In a blog post, Kiva officials said the rule change was a result of state regulations:
Because of state laws, however, if you don’t use your account for roughly 3-5 years, many states require us to consider your funds as “abandoned property” and turn it over to the relevant state government for safekeeping on your behalf.
Kiva now offers the option for lenders with Kiva Credits outstanding to either: 1) make a request for the money; 2) allow for the funds to be re-lent through the site; or 3) allow for the funds to be donated to Kiva.
The rule changes apply to inactive Kiva accounts, meaning those that have not been used or modified in 24 months.

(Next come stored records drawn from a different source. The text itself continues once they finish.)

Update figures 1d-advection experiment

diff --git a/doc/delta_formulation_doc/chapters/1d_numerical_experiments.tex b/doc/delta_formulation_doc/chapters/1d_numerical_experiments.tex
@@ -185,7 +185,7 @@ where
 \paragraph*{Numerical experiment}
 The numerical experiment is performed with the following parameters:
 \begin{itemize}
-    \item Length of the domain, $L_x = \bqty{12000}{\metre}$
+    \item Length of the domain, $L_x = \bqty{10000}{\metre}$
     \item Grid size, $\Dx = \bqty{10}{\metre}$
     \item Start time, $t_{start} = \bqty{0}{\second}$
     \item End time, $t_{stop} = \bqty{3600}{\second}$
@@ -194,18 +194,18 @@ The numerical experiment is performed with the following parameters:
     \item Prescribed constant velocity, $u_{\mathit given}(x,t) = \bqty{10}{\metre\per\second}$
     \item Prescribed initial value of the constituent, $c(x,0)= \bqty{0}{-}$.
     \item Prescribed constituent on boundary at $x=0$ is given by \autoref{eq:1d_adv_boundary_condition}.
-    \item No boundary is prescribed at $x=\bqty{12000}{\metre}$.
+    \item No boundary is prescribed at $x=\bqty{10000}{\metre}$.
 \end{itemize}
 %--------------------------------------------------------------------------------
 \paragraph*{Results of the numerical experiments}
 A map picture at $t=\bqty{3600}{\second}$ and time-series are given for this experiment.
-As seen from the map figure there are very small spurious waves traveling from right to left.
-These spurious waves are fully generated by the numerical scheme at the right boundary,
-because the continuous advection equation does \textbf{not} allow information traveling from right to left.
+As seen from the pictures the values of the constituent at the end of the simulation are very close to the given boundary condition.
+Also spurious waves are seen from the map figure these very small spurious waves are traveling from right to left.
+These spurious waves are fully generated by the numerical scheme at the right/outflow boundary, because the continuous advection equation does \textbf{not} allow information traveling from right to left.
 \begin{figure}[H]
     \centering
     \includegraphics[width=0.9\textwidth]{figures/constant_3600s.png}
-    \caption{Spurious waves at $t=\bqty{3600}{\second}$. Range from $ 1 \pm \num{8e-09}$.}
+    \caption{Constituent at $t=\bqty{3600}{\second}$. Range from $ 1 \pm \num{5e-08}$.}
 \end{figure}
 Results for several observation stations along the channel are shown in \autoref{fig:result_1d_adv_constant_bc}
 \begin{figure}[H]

The change is yet the latest example of government regulation impinging on startup online lending ventures. For several months now, peer-to-peer lenders have been forced to register with the Securities and Exchange Commission as investment enterprises selling bonds. Prosper, for example, continues to be embroiled in this regulatory handcuff.
More than $140 million of loans have been made through Kiva. The site boasts more than 720,000 members.